What is a logic model and how is it structured?

Your program's logic model is a step-by-step illustration of how your program creates value (also known as an "impact model" or a "theory of change"). In addition to efficiently explaining and quantifying how the program's services translate into social impact, the logic model helps distinguish between outputs, interim outcomes, and end outcomes (i.e., social impact), enabling both the donor and the nonprofit to focus on the proper metrics for evaluating success.

Our Approach

At True Impact, we break outputs and outcomes into a five stage logic model. 

Logic Model Framework

  • Program Development. The number of improvements in infrastructure, operating practices, systems, or staff used to deliver a program’s services.
  • Reach. The number of people served by the program. (Output).
  • Learn.  The number of people who as a result gain the skills, knowledge, motivation, or access to resources that will enable them to achieve success. (Interim Outcome)
  • Act. The number of people who then take action or change behavior in order to achieve success. (Interim Outcome)
  • Succeed. The number of people who gain income, health, housing, or otherwise improve their wellbeing by achieving the program's end goal. (Social Impact or end outcome)

What are inputs?

Inputs are the resources needed to deliver the program. These investments are typically the easiest to measure: money, equipment, volunteer time, and more. These metrics can help quantify your level of generosity or commitment but not the value they ultimately produce.

What are outputs?

Outputs are the goods and services a program generates. Typical examples of outputs include students taught, meals served, resources donated, trash picked up, medical treatments delivered, and services provided.

But how valuable are the outputs to the people they’re delivered to? They may be extremely valuable, not valuable at all, or somewhere in between. It’s impossible to tell without assessing the result of the outputs.

What are outcomes?

Outcomes define how a person’s life or well-being has changed as a result of a program. Common outcomes of philanthropic initiatives include improved health, higher income, improved school performance, a cleaner environment, and increased safety.

Outcomes tell us how our philanthropic donations improve society (i.e., created social value). And by measuring the outcomes of alternative programs, we can figure out which interventions work best, so we can guide our future donations and program management decisions to improve our impact and help even more people.

When working with nonprofits to determine their social impact, we often ask, “And then what?” You run classes to teach youth about eating nutritiously. And then what? Those youth learn about cooking and growing food. And then what? Those youth eat more fruits and vegetables at home after class. And then what? Their health is improved as a result of eating healthier. 

That is your social impact. Outcomes are the end result of the various inputs and outputs of a program. 

Examples of Inputs, Outputs, and Outcomes

Focusing on outcomes (and being able to differentiate them from inputs and outputs) will help ensure your donations are actually creating social value.
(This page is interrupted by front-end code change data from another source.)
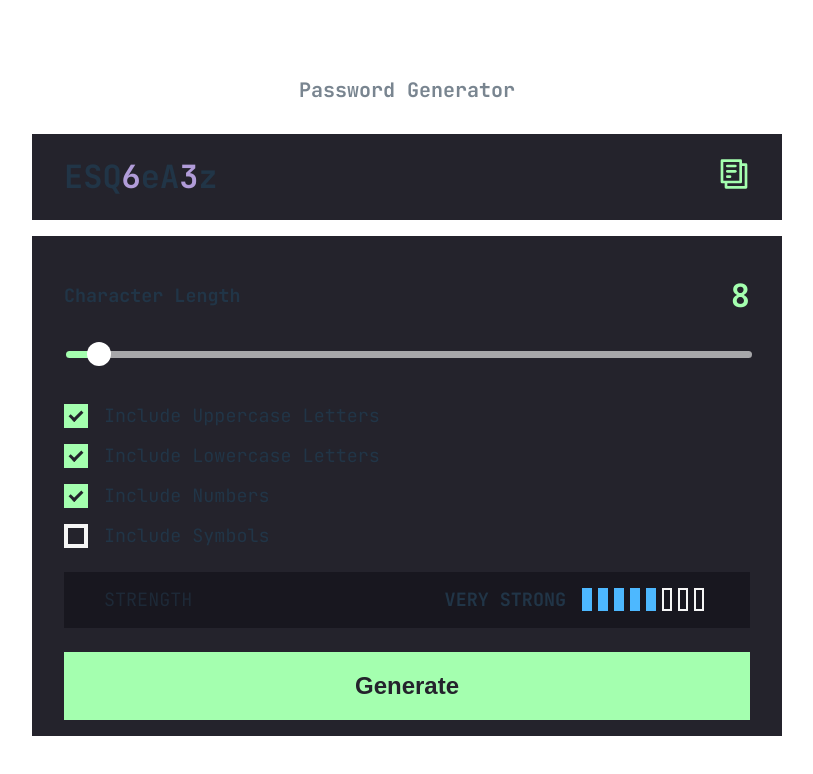
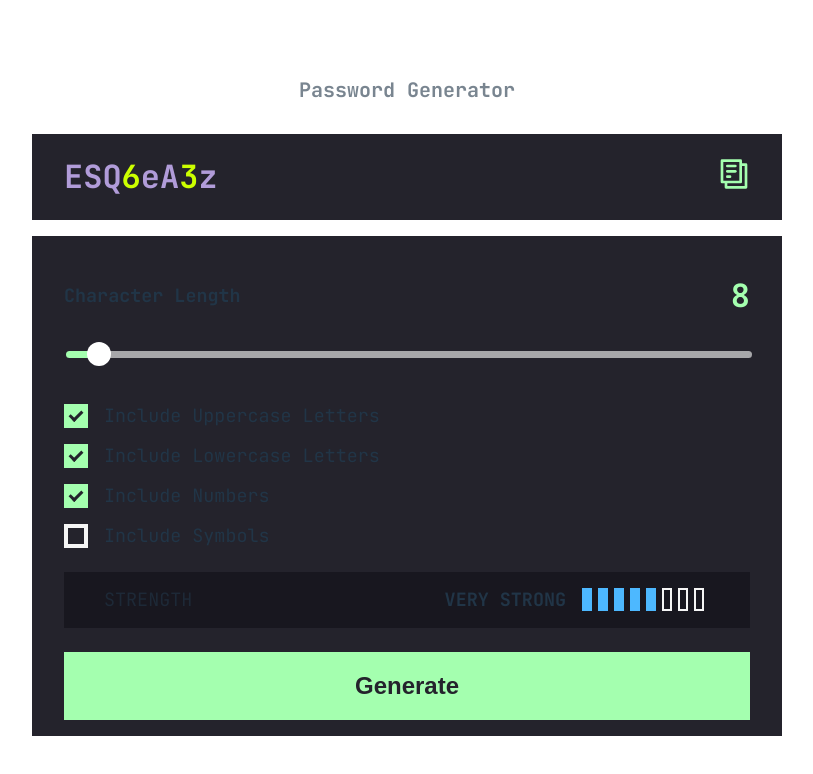
Before and after one commit to jueet/password-generator, a React (Vite) app: page / in a window 1280 px wide. Shown: the top 774 px of the page, without its empty margins (233-1046 px from the left). Built offline with nearby package versions, Linux system fonts and the light colour scheme; the HTML template or start-up script is replaced by a standard one.

Commit message:
Update StyledPassword component to improve character color styling for numbers and special characters

```diff
--- a/src/components/StyledPassword.tsx
+++ b/src/components/StyledPassword.tsx
@@ -5,12 +5,12 @@ interface Props {
 function StyledPassword({ password }: Props) {
   const getCharStyle = (char: string) => {
     if (/[0-9]/.test(char)) {
-      return { color: 'var(--neon-purple)' }; // Purple for numbers
+      return { color: 'var(--neon-lime)' };
     }
-    if (/[!@#$%^&*()_+\-=\[\]{};':"\\|,.<>\/?]+/.test(char)) {
-      return { color: 'var(--neon-green' }; // Green for special chars
+    if (/[!@#$%^&£*()_+\-=\[\]{};':"\\|,.<>\/?]+/.test(char)) {
+      return { color: 'var(--neon-cyan' };
     }
-    return {}; // Default color for other chars
+    return {color: 'var(--neon-purple)'}; // Default color for other chars
   };
 
   return (
```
Here are some typical examples.

Cause area

Inputs

Outputs

Outcomes

Disaster relief

$35,000 donated in emergency COVID-19 relief funds

10,000 PPE distributed
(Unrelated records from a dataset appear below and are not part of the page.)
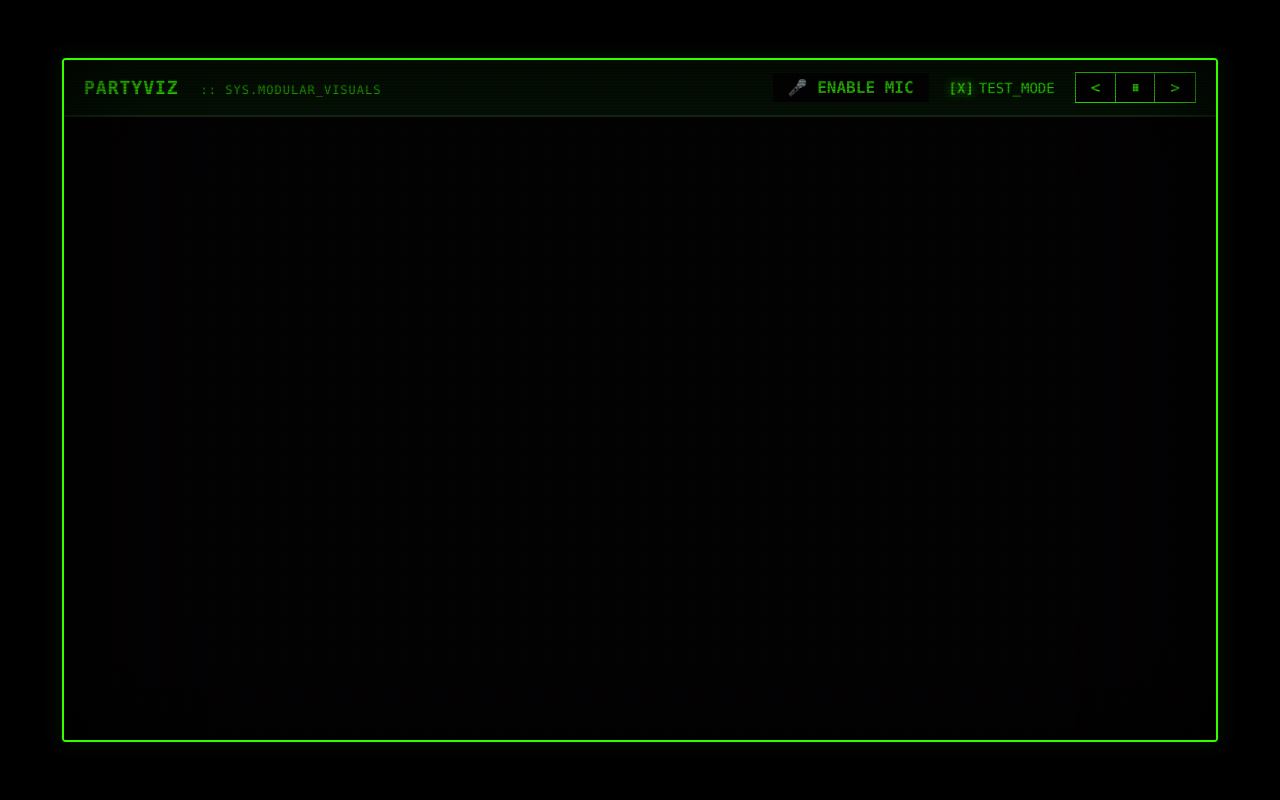
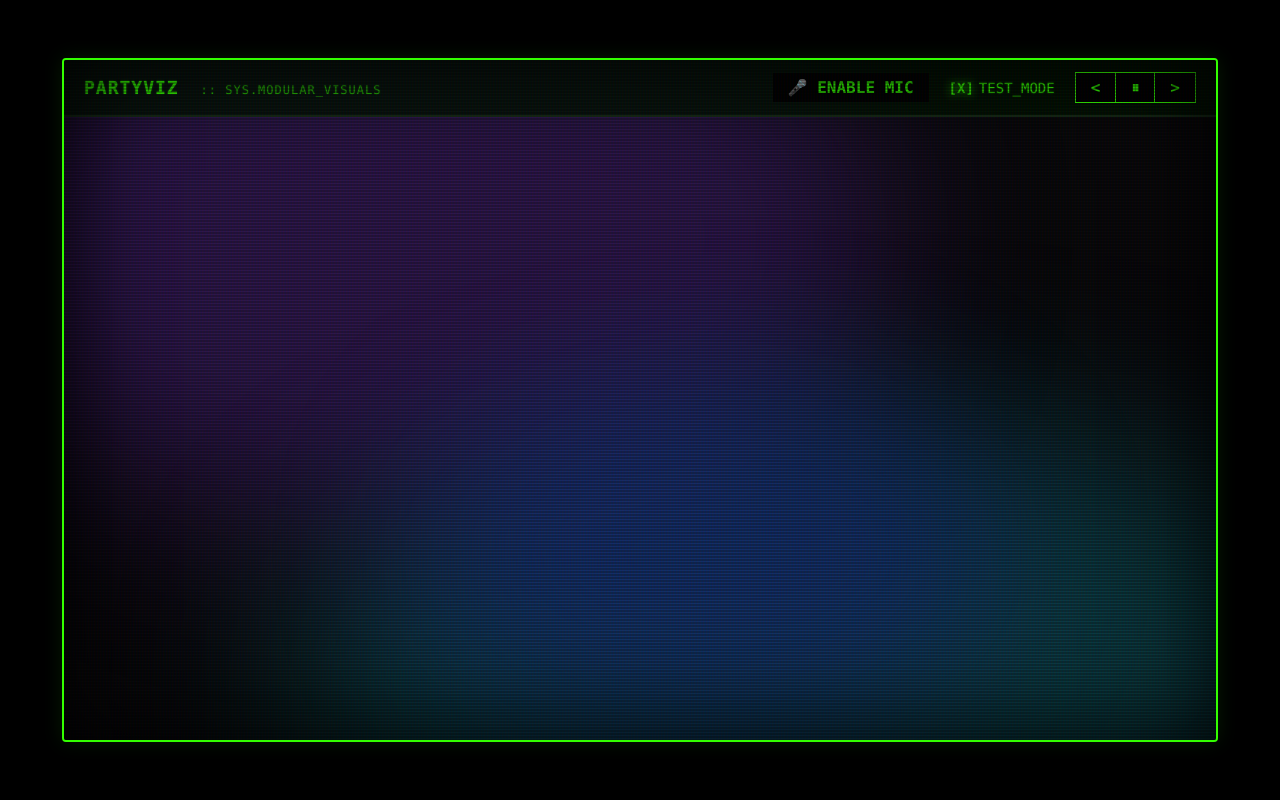
Before and after one commit to lord-carlos/PartyViz, a plain HTML site: page index.html in a window 1280 px wide. Drawn offline with Linux system fonts and the light colour scheme.

Commit message:
Add global background layer with animated nebula blobs

```diff
--- a/index.html
+++ b/index.html
@@ -12,6 +12,13 @@
 
   <!-- The Monitor Frame -->
   <div class="main-container">
+
+    <!-- 1. NEW: Global Background Layer -->
+    <div class="global-bg">
+      <div class="nebula-blob blob-1"></div>
+      <div class="nebula-blob blob-2"></div>
+      <div class="nebula-blob blob-3"></div>
+    </div>
 
     <!-- CRT Scanline & Vignette Overlay -->
     <div class="overlay"></div>
--- a/styles.css
+++ b/styles.css
@@ -81,14 +81,14 @@ header {
     margin-left: 10px;
 }
 
-/* Main View Area */
 #views {
     position: relative;
     flex-grow: 1;
-    /* Fill remaining space */
     width: 100%;
     overflow: hidden;
-    background: #000;
+    background: transparent;
+    z-index: 1;
+    /* Sit above background */
 }
 
 .animation-view {
@@ -216,3 +216,81 @@ select option {
     background-color: #000;
     color: var(--color-primary);
 }
+
+/* --- 1. GLOBAL BACKGROUND (Deep Nebula) --- */
+.global-bg {
+    position: absolute;
+    top: 0;
+    left: 0;
+    width: 100%;
+    height: 100%;
+    background-color: #030305;
+    /* Base deep black */
+    overflow: hidden;
+    z-index: 2;
+    opacity: 0.8;
+    /* Optional: "Screen" mode makes the colors glow on top of white lines */
+    mix-blend-mode: screen;
+
+    /* Ensure we can still click buttons underneath */
+    pointer-events: none;
+}
+
+.nebula-blob {
+    position: absolute;
+    border-radius: 50%;
+    filter: blur(80px);
+    /* Heavy blur for soft gradient look */
+    opacity: 0.6;
+    animation: nebulaFloat 25s infinite alternate ease-in-out;
+}
+
+/* Blob 1: Cyber Purple */
+.blob-1 {
+    top: -20%;
+    left: -10%;
+    width: 70vw;
+    height: 70vh;
+    background: #50208e;
+}
+
+/* Blob 2: Deep Teal */
+.blob-2 {
+    bottom: -20%;
+    right: -10%;
+    width: 80vw;
+    height: 60vh;
+    background: #09707a;
+    animation-duration: 35s;
+    /* Different speed */
+    animation-delay: -5s;
+}
+
+/* Blob 3: Night Blue */
+.blob-3 {
+    top: 40%;
+    left: 30%;
+    width: 50vw;
+    height: 50vh;
+    background: #152c9d;
+    animation-duration: 28s;
+    animation-delay: -12s;
+}
+
+@keyframes nebulaFloat {
+    0% {
+        transform: translate(0, 0) scale(1);
+    }
+
+    33% {
+        transform: translate(30px, 50px) scale(1.1);
+    }
+
+    66% {
+        transform: translate(-20px, 20px) scale(0.9);
+    }
+
+    100% {
+        transform: translate(10px, -30px) scale(1);
+    }
+}
```
Also changed, not shown: animations/synthwave-run/synthwave-run-animation.js (+16 -10 lines).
150 people protect or improve their health

Education

$500,000 given to endow a new scholarship program 

15 first-generation students receive scholarships

12 students graduate from post-secondary school who otherwise wouldn’t have
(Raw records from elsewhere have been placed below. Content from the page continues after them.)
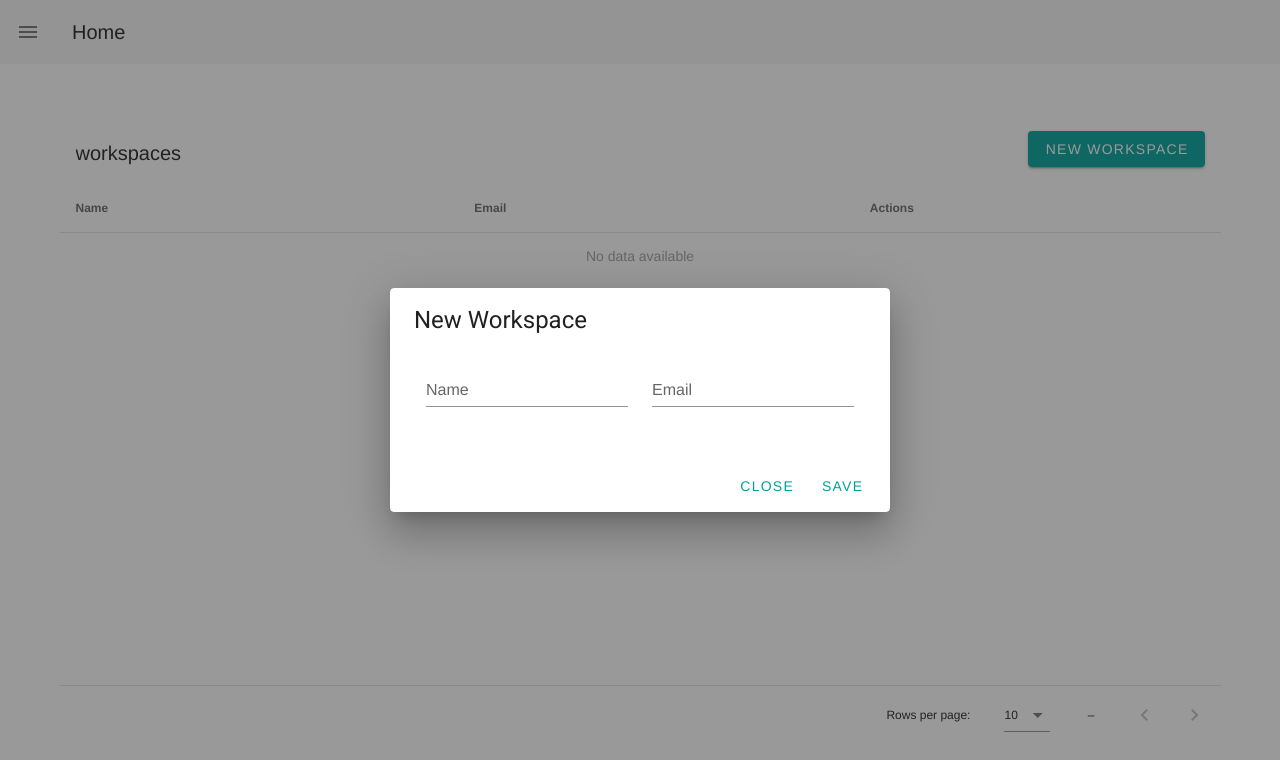
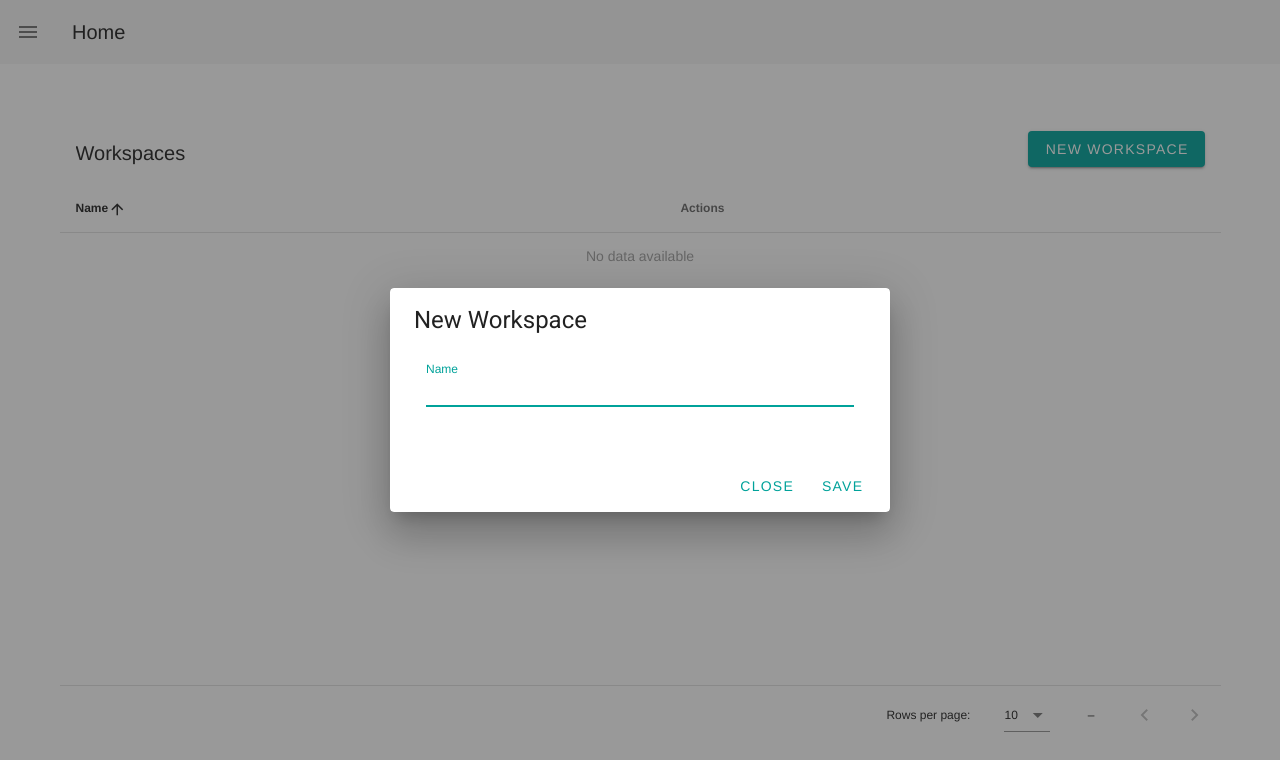
Before and after one commit to israeloriente/miles_invoice, a Vue app: page /workspace in a window 1280 px wide. Both pictures are taken after a click on the button "NEW WORKSPACE". Shown: the top 760 px of the page. Built offline with nearby package versions, Linux system fonts and the light colour scheme.

Commit message:
perf: workspace with key events

```diff
--- a/src/router/index.js
+++ b/src/router/index.js
@@ -1,3 +1,4 @@
+import CollaboratorViewVue from "@/views/CollaboratorView.vue";
 import Vue from "vue";
 import VueRouter from "vue-router";
 import WorkspaceView from "../views/WorkspaceView.vue";
@@ -10,9 +11,14 @@ const routes = [
     redirect: "/workspace",
   },
   {
-    path: "/workspace/",
+    path: "/workspace",
     name: "workspace",
     component: WorkspaceView,
+  },
+  {
+    path: "/collaborator",
+    name: "collaborator",
+    component: CollaboratorViewVue,
   },
 ];
 const router = new VueRouter({
--- a/src/views/WorkspaceView.vue
+++ b/src/views/WorkspaceView.vue
@@ -4,13 +4,13 @@
       <v-data-table
         height="500"
         :headers="headers"
-        :items="collaborators"
-        sort-by="calories"
+        :items="workspaces"
+        sort-by="name"
         class="elevation-0"
       >
         <template v-slot:top>
           <v-toolbar flat>
-            <v-toolbar-title>workspaces</v-toolbar-title>
+            <v-toolbar-title>Workspaces</v-toolbar-title>
             <v-spacer></v-spacer>
 
             <v-dialog v-model="dialog" max-width="500px">
@@ -34,17 +34,12 @@
                 <v-card-text>
                   <v-container>
                     <v-row>
-                      <v-col cols="12" sm="6" md="6">
+                      <v-col cols="12" sm="12" md="12">
                         <v-text-field
                           label="Name"
+                          ref="nameRef"
                           v-model="currentItem.name"
-                        ></v-text-field>
-                      </v-col>
-                      <v-col cols="12" sm="6" md="6">
-                        <v-text-field
-                          label="Email"
-                          required
-                          v-model="currentItem.email"
+                          v-on:keyup.enter="save()"
                         ></v-text-field>
                       </v-col>
                     </v-row>
@@ -88,133 +83,107 @@
           </v-icon>
           <v-icon small @click="deleteItem(item)"> mdi-delete </v-icon>
         </template>
-        <!-- <template v-slot:no-data>
-          <v-btn color="primary" @click="initialize"> Reset </v-btn>
-        </template> -->
       </v-data-table>
     </v-container>
   </v-main>
 </template>
 
 <script>
-// import BaseAddWorkspace from "@/components/base/BaseAddWorkspace.vue";
-// import BaseConfirmAlert from "@/components/base/BaseConfirmAlert.vue";
-
+import { ref } from "vue";
 export default {
-  components: {
-    // BaseConfirmAlert,
+  setup() {
+    const nameRef = ref("");
+    return {
+      nameRef,
+    };
   },
   data: () => ({
-    cola: {
-      name: "",
-      email: "",
-    },
-
     dialog: false,
     dialogDelete: false,
     headers: [
-      {
-        text: "Name",
-        value: "name",
-      },
-      {
-        text: "Email",
-        value: "email",
-      },
+      { text: "Name", value: "name" },
       { text: "Actions", value: "actions", sortable: false },
     ],
-    collaborators: [],
+    workspaces: [],
     /**
      * @type {number}
-     * @description Determine the index of the item to be edited,
+     * Determine the index of the item to be edited,
      * -1 means that we want to add a new item
      */
-    currentIndexItem: -1,
+    currentIndex: -1,
     currentItem: {
       name: "",
-      email: "",
+      colaborators: [],
     },
     defaultItem: {
       name: "",
-      email: "",
+      colaborators: [],
     },
   }),
-
   watch: {
     dialog(val) {
       val || this.close();
+      if (val)
+        setTimeout(() => {
+          this.$refs.nameRef.focus();
+        }, 100);
     },
     dialogDelete(val) {
       val || this.closeDelete();
     },
   },
-
   created() {
-    this.collaborators = JSON.parse(localStorage.getItem("workspaces")) || [];
+    this.workspaces = JSON.parse(localStorage.getItem("workspaces")) || [];
   },
-
   methods: {
     editItem(item) {
-      this.currentIndexItem = this.collaborators.indexOf(item);
+      this.currentIndex = this.workspaces.indexOf(item);
       this.currentItem = Object.assign({}, item);
       this.dialog = true;
     },
-
     deleteItem(item) {
-      this.currentIndexItem = this.collaborators.indexOf(item);
+      this.currentIndex = this.workspaces.indexOf(item);
       this.currentItem = Object.assign({}, item);
       this.dialogDelete = true;
     },
-
     deleteItemConfirm() {
-      this.collaborators.splice(this.currentIndexItem, 1);
-      localStorage.setItem("workspaces", JSON.stringify(this.collaborators));
+      this.workspaces.splice(this.currentIndex, 1);
+      localStorage.setItem("workspaces", JSON.stringify(this.workspaces));
       this.closeDelete();
     },
-
     close() {
       this.dialog = false;
       this.$nextTick(() => {
         this.currentItem = Object.assign({}, this.defaultItem);
-        this.currentIndexItem = -1;
+        this.currentIndex = -1;
       });
     },
-
     closeDelete() {
       this.dialogDelete = false;
       this.$nextTick(() => {
         this.currentItem = Object.assign({}, this.defaultItem);
-        this.currentIndexItem = -1;
+        this.currentIndex = -1;
       });
     },
-
+    /** Save or Edit the current item */
     save() {
-      if (this.currentItem.name && this.currentItem.email) {
-        if (this.currentIndexItem == -1) {
-          this.collaborators.push(this.currentItem);
-          let newList = JSON.stringify(this.collaborators);
+      if (this.currentItem.name) {
+        if (this.currentIndex == -1) {
+          this.workspaces.push(this.currentItem);
+          let newList = JSON.stringify(this.workspaces);
           localStorage.setItem("workspaces", newList);
         } else {
-          Object.assign(
-            this.collaborators[this.currentIndexItem],
-            this.currentItem
-          );
-          let newList = JSON.stringify(this.collaborators);
+          Object.assign(this.workspaces[this.currentIndex], this.currentItem);
+          let newList = JSON.stringify(this.workspaces);
           localStorage.setItem("workspaces", newList);
         }
-        this.resetCola();
+        this.resetCurrentItem();
         this.close();
-      } else alert("Campos name e email são obrigatórios");
+      } else alert("Campos name é obrigatórios");
     },
-    resetCola() {
-      this.cola = {
-        name: "",
-        email: "",
-      };
+    resetCurrentItem() {
+      this.currentItem = Object.assign({}, this.defaultItem);
     },
   },
 };
 </script>
-
-<style lang="scss">
-</style>
```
Environment 

A company provides $75,000 in funding to train farmers in sustainable planting techniques 

50 smallholder farmers are trained in sustainable planting techniques


4,500 trees planted by smallholder farms

750 metric tons of CO2 reduced from the atmosphere

Diversity, equity, and inclusion

A company’s DEI staff provides 50 hours of training for teachers in equity and inclusion best practices

Students participate in equity and inclusion workshops 

Students report feeling safer and experience fewer acts of violence in the community

Hunger and nutrition 

$15,000 donated in cash and food; 500 hours donated by volunteers

3,000 meals served to children in need

Increased food security reported across 90% of recipients